    Old friendships are tricky. We think the people who have known us the longest have our best interests at heart. Let me assure, some of them don’t. Most people trust these folks with lots of personal information, when they go on a tirade or a rant. The simple truth is if someone has it in for you, they can voluntarily give anyone access to whatever you share with them online.

    This young lady thought she was being “funny” outside of Arlington. Several of her “friends” didn’t think so.


  6. Be careful what you “like”. People wrongly assume the pages they like or the comments they reply to on someone else’s page is somehow protected.
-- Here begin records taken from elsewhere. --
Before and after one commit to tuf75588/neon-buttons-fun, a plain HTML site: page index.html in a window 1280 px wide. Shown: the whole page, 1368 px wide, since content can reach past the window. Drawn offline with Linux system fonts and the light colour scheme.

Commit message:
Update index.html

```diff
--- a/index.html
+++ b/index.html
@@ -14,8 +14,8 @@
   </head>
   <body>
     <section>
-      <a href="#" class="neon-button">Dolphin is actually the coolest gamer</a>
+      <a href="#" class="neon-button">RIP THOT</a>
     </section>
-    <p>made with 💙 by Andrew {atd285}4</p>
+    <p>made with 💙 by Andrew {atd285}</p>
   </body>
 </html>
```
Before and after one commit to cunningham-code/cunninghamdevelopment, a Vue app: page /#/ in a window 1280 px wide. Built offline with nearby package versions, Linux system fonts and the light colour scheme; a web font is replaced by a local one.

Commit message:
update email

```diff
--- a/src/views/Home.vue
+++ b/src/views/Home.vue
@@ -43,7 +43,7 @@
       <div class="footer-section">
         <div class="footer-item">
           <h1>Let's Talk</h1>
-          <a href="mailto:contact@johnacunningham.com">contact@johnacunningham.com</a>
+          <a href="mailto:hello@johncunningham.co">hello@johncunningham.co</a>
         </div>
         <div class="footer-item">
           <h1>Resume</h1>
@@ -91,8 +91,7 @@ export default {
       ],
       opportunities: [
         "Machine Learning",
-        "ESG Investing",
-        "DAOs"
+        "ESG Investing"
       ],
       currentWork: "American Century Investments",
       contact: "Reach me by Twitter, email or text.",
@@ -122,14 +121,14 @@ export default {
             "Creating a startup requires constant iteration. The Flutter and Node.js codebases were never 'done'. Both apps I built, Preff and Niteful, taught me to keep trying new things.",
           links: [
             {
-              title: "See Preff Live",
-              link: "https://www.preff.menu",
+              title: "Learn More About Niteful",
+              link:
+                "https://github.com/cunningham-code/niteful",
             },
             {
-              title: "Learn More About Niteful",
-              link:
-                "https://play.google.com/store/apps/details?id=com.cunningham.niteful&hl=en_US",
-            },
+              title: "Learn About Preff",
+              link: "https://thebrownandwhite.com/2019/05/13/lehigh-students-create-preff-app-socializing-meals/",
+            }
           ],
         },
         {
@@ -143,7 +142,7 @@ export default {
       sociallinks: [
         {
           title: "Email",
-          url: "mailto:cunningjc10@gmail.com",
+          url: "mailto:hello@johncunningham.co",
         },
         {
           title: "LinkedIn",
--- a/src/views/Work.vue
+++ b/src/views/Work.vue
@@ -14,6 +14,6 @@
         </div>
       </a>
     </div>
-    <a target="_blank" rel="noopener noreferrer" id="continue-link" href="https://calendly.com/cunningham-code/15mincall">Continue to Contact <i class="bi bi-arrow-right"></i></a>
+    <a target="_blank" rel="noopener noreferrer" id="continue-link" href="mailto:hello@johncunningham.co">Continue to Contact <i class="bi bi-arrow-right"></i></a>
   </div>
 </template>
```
Yeah, that is totally wrong. It is protected ONLY if they have set themselves up with the strictest privacy settings. Many times, a person’s “likes” can reveal about themselves even if an investigator can’t see anything else. A great example are Facebook Groups which advocate violence or are sexually explicit. Unfortunately, people forget to hide what pages they “like” and it suddenly has some bearing on something they never imagined it would.
  7. Search for a name in a foreign language. I see you laughing but I once had someone hide their profile by using another language to hide their name. It’s a great idea but as I ran out of options, I went to Google Translate and entered the subject’s name from English to Korean. Suddenly, her profile appeared.
  8. Search their friends’ friends list. Some people hide in plain sight. You may be searching for the right subject but entered the wrong letter. A friend’s friends list will probably have the name as something else.
  9. Search EVERY PHOTO, LOCATION TAG, EVENT SIGN-IN, etc. Sometimes, the information we seek is in places we dismiss as being “dry”. Look through EVERYTHING. Trust me. This alone can give you more associates, state of mind of your subject, places they’ve been or frequent, events they’ve been or locations they can be expected to be at, and all the drama that comes with social media picture posting.
  10. When you’ve found what you’re looking for, archive it. This sounds easier than you think. Grab your smartphone and take a picture of your screen where the information is. People trust screenshots more than they do a link they can click.
  11. Do this exercise on yourself and assume your current or future employer, spouse, child custody judge, friends, family, and others are doing the same. Those who get their 15 minutes of fame from poor Facebook posts never seem to think they’d get turned in by their “friends”. Also, here’s a tidbit – if you’re posting information you shouldn’t, never exclaim “I don’t care who sees this.” I GUARANTEE you will.

*Some places I like to go to search for social media investigation queries

*You’re not getting all of my trade secrets

INFOGRAPHIC: Pew Institute Poll – Sharing, Connections, & Privacy In The World Of Teen Social Media

This infographic from the Pew Institute provides some amazing insight into how teens view their social media privacy. As an investigator, I can share with you the value that social media has in gathering information on a person. Teens have historically been the most active users of social media and therefore their online “lives” traditionally have been insightful to say the least.
                      (click to enlarge)